#### [Exercise data]
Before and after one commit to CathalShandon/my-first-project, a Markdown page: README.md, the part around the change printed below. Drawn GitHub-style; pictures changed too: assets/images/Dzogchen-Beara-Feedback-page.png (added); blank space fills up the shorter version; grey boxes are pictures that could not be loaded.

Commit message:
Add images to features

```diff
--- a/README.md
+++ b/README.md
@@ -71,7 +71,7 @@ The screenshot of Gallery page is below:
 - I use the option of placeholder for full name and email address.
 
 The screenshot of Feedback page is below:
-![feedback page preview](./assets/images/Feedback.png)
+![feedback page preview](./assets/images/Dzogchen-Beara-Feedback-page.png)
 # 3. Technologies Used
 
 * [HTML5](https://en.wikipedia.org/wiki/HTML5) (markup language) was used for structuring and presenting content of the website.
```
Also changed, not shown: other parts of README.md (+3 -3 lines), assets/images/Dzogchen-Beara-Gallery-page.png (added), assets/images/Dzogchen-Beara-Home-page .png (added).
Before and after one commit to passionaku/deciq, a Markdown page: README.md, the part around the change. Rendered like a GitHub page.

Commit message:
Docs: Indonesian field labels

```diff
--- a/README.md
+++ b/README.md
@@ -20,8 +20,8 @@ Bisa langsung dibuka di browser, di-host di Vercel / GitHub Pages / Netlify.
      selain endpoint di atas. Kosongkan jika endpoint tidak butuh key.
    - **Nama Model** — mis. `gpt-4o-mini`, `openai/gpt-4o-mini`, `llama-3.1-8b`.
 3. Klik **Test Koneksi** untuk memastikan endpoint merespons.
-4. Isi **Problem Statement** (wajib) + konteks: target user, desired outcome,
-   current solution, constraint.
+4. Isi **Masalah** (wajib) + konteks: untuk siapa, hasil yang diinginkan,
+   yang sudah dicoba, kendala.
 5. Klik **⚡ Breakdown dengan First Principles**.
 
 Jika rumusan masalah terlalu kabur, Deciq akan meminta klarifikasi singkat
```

#### [How to complete this task]
Your reply should match the data above exactly, line for line.

#### [Answer box]
Before and after one commit to CathalShandon/my-first-project, a Markdown page: README.md, the part around the change printed below. Drawn GitHub-style; pictures changed too: assets/images/Dzogchen-Beara-Feedback-page.png (added); blank space fills up the shorter version; grey boxes are pictures that could not be loaded.

Commit message:
Add images to features

```diff
--- a/README.md
+++ b/README.md
@@ -71,7 +71,7 @@ The screenshot of Gallery page is below:
 - I use the option of placeholder for full name and email address.
 
 The screenshot of Feedback page is below:
-![feedback page preview](./assets/images/Feedback.png)
+![feedback page preview](./assets/images/Dzogchen-Beara-Feedback-page.png)
 # 3. Technologies Used
 
 * [HTML5](https://en.wikipedia.org/wiki/HTML5) (markup language) was used for structuring and presenting content of the website.
```
Also changed, not shown: other parts of README.md (+3 -3 lines), assets/images/Dzogchen-Beara-Gallery-page.png (added), assets/images/Dzogchen-Beara-Home-page .png (added).
Before and after one commit to passionaku/deciq, a Markdown page: README.md, the part around the change. Rendered like a GitHub page.

Commit message:
Docs: Indonesian field labels

```diff
--- a/README.md
+++ b/README.md
@@ -20,8 +20,8 @@ Bisa langsung dibuka di browser, di-host di Vercel / GitHub Pages / Netlify.
      selain endpoint di atas. Kosongkan jika endpoint tidak butuh key.
    - **Nama Model** — mis. `gpt-4o-mini`, `openai/gpt-4o-mini`, `llama-3.1-8b`.
 3. Klik **Test Koneksi** untuk memastikan endpoint merespons.
-4. Isi **Problem Statement** (wajib) + konteks: target user, desired outcome,
-   current solution, constraint.
+4. Isi **Masalah** (wajib) + konteks: untuk siapa, hasil yang diinginkan,
+   yang sudah dicoba, kendala.
 5. Klik **⚡ Breakdown dengan First Principles**.
 
 Jika rumusan masalah terlalu kabur, Deciq akan meminta klarifikasi singkat
```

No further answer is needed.